What is being asked - Pull every line containing "noise" from the entries.

Material shown -
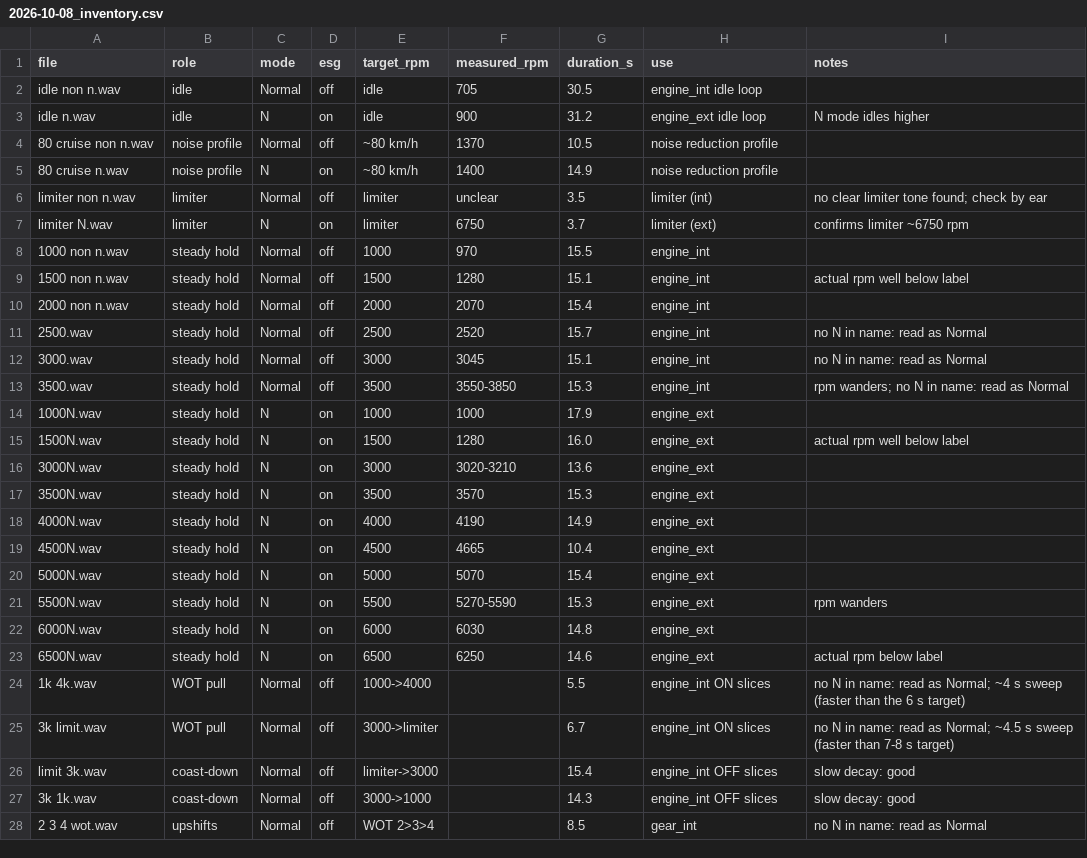
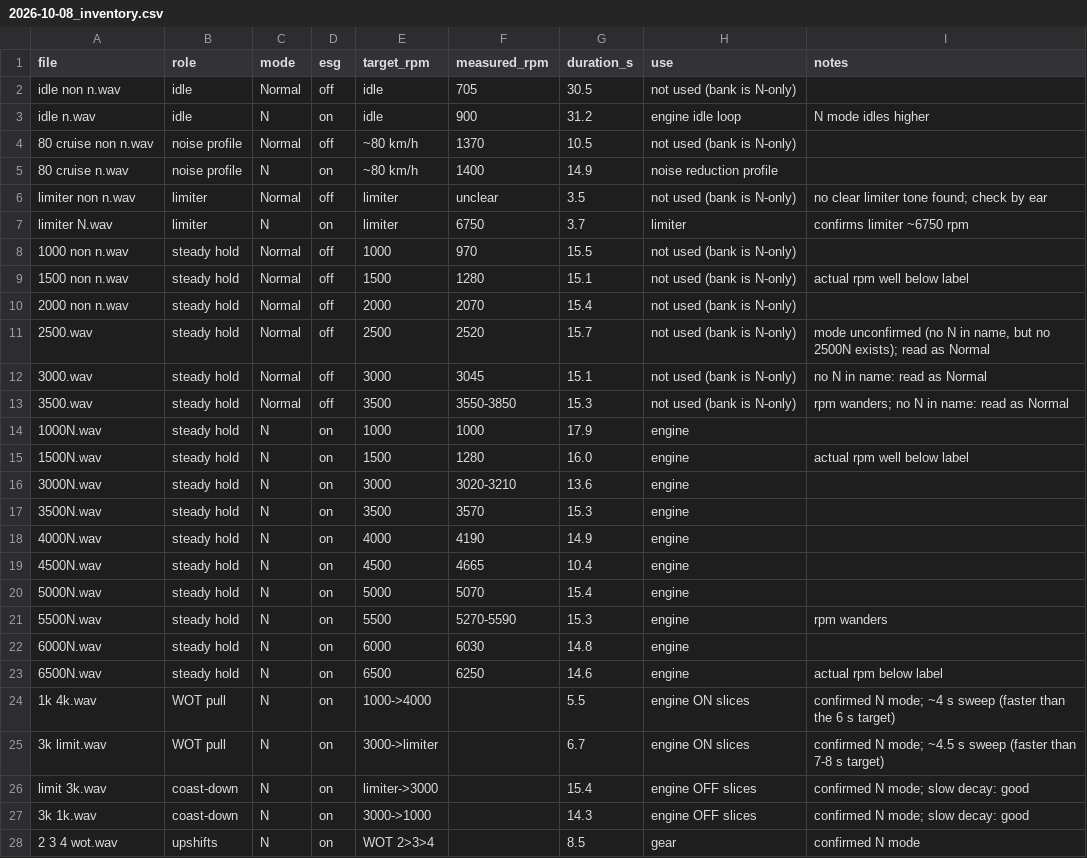
Before and after one commit to sergiogon21217/Assetto-corsa-sound-capture, a CSV file: recording/sessions/2026-10-08_inventory.csv, drawn as a sheet; only a part is shown; the diff covers the shown part only.

```diff
--- a/recording/sessions/2026-10-08_inventory.csv
+++ b/recording/sessions/2026-10-08_inventory.csv
@@ -1,28 +1,28 @@
 file,role,mode,esg,target_rpm,measured_rpm,duration_s,use,notes
-idle non n.wav,idle,Normal,off,idle,705,30.5,engine_int idle loop,
-idle n.wav,idle,N,on,idle,900,31.2,engine_ext idle loop,N mode idles higher
-80 cruise non n.wav,noise profile,Normal,off,~80 km/h,1370,10.5,noise reduction profile,
+idle non n.wav,idle,Normal,off,idle,705,30.5,not used (bank is N-only),
+idle n.wav,idle,N,on,idle,900,31.2,engine idle loop,N mode idles higher
+80 cruise non n.wav,noise profile,Normal,off,~80 km/h,1370,10.5,not used (bank is N-only),
 80 cruise n.wav,noise profile,N,on,~80 km/h,1400,14.9,noise reduction profile,
-limiter non n.wav,limiter,Normal,off,limiter,unclear,3.5,limiter (int),no clear limiter tone found; check by ear
-limiter N.wav,limiter,N,on,limiter,6750,3.7,limiter (ext),confirms limiter ~6750 rpm
-1000 non n.wav,steady hold,Normal,off,1000,970,15.5,engine_int,
-1500 non n.wav,steady hold,Normal,off,1500,1280,15.1,engine_int,actual rpm well below label
-2000 non n.wav,steady hold,Normal,off,2000,2070,15.4,engine_int,
-2500.wav,steady hold,Normal,off,2500,2520,15.7,engine_int,no N in name: read as Normal
-3000.wav,steady hold,Normal,off,3000,3045,15.1,engine_int,no N in name: read as Normal
-3500.wav,steady hold,Normal,off,3500,3550-3850,15.3,engine_int,rpm wanders; no N in name: read as Normal
-1000N.wav,steady hold,N,on,1000,1000,17.9,engine_ext,
-1500N.wav,steady hold,N,on,1500,1280,16.0,engine_ext,actual rpm well below label
-3000N.wav,steady hold,N,on,3000,3020-3210,13.6,engine_ext,
-3500N.wav,steady hold,N,on,3500,3570,15.3,engine_ext,
-4000N.wav,steady hold,N,on,4000,4190,14.9,engine_ext,
-4500N.wav,steady hold,N,on,4500,4665,10.4,engine_ext,
-5000N.wav,steady hold,N,on,5000,5070,15.4,engine_ext,
-5500N.wav,steady hold,N,on,5500,5270-5590,15.3,engine_ext,rpm wanders
-6000N.wav,steady hold,N,on,6000,6030,14.8,engine_ext,
-6500N.wav,steady hold,N,on,6500,6250,14.6,engine_ext,actual rpm below label
-1k 4k.wav,WOT pull,Normal,off,1000->4000,,5.5,engine_int ON slices,no N in name: read as Normal; ~4 s sweep (faster than the 6 s target)
-3k limit.wav,WOT pull,Normal,off,3000->limiter,,6.7,engine_int ON slices,no N in name: read as Normal; ~4.5 s sweep (faster than 7-8 s target)
-limit 3k.wav,coast-down,Normal,off,limiter->3000,,15.4,engine_int OFF slices,slow decay: good
-3k 1k.wav,coast-down,Normal,off,3000->1000,,14.3,engine_int OFF slices,slow decay: good
-2 3 4 wot.wav,upshifts,Normal,off,WOT 2>3>4,,8.5,gear_int,no N in name: read as Normal
+limiter non n.wav,limiter,Normal,off,limiter,unclear,3.5,not used (bank is N-only),no clear limiter tone found; check by ear
+limiter N.wav,limiter,N,on,limiter,6750,3.7,limiter,confirms limiter ~6750 rpm
+1000 non n.wav,steady hold,Normal,off,1000,970,15.5,not used (bank is N-only),
+1500 non n.wav,steady hold,Normal,off,1500,1280,15.1,not used (bank is N-only),actual rpm well below label
+2000 non n.wav,steady hold,Normal,off,2000,2070,15.4,not used (bank is N-only),
+2500.wav,steady hold,Normal,off,2500,2520,15.7,not used (bank is N-only),"mode unconfirmed (no N in name, but no 2500N exists); read as Normal"
+3000.wav,steady hold,Normal,off,3000,3045,15.1,not used (bank is N-only),no N in name: read as Normal
+3500.wav,steady hold,Normal,off,3500,3550-3850,15.3,not used (bank is N-only),rpm wanders; no N in name: read as Normal
+1000N.wav,steady hold,N,on,1000,1000,17.9,engine,
+1500N.wav,steady hold,N,on,1500,1280,16.0,engine,actual rpm well below label
+3000N.wav,steady hold,N,on,3000,3020-3210,13.6,engine,
+3500N.wav,steady hold,N,on,3500,3570,15.3,engine,
+4000N.wav,steady hold,N,on,4000,4190,14.9,engine,
+4500N.wav,steady hold,N,on,4500,4665,10.4,engine,
+5000N.wav,steady hold,N,on,5000,5070,15.4,engine,
+5500N.wav,steady hold,N,on,5500,5270-5590,15.3,engine,rpm wanders
+6000N.wav,steady hold,N,on,6000,6030,14.8,engine,
+6500N.wav,steady hold,N,on,6500,6250,14.6,engine,actual rpm below label
+1k 4k.wav,WOT pull,N,on,1000->4000,,5.5,engine ON slices,confirmed N mode; ~4 s sweep (faster than the 6 s target)
+3k limit.wav,WOT pull,N,on,3000->limiter,,6.7,engine ON slices,confirmed N mode; ~4.5 s sweep (faster than 7-8 s target)
+limit 3k.wav,coast-down,N,on,limiter->3000,,15.4,engine OFF slices,confirmed N mode; slow decay: good
+3k 1k.wav,coast-down,N,on,3000->1000,,14.3,engine OFF slices,confirmed N mode; slow decay: good
+2 3 4 wot.wav,upshifts,N,on,WOT 2>3>4,,8.5,gear,confirmed N mode
```
Also changed, not shown: 3 edited cells elsewhere in this file, 1 other file.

Result for this exercise -
-80 cruise non n.wav,noise profile,Normal,off,~80 km/h,1370,10.5,noise reduction profile,
+80 cruise non n.wav,noise profile,Normal,off,~80 km/h,1370,10.5,not used (bank is N-only),
 80 cruise n.wav,noise profile,N,on,~80 km/h,1400,14.9,noise reduction profile,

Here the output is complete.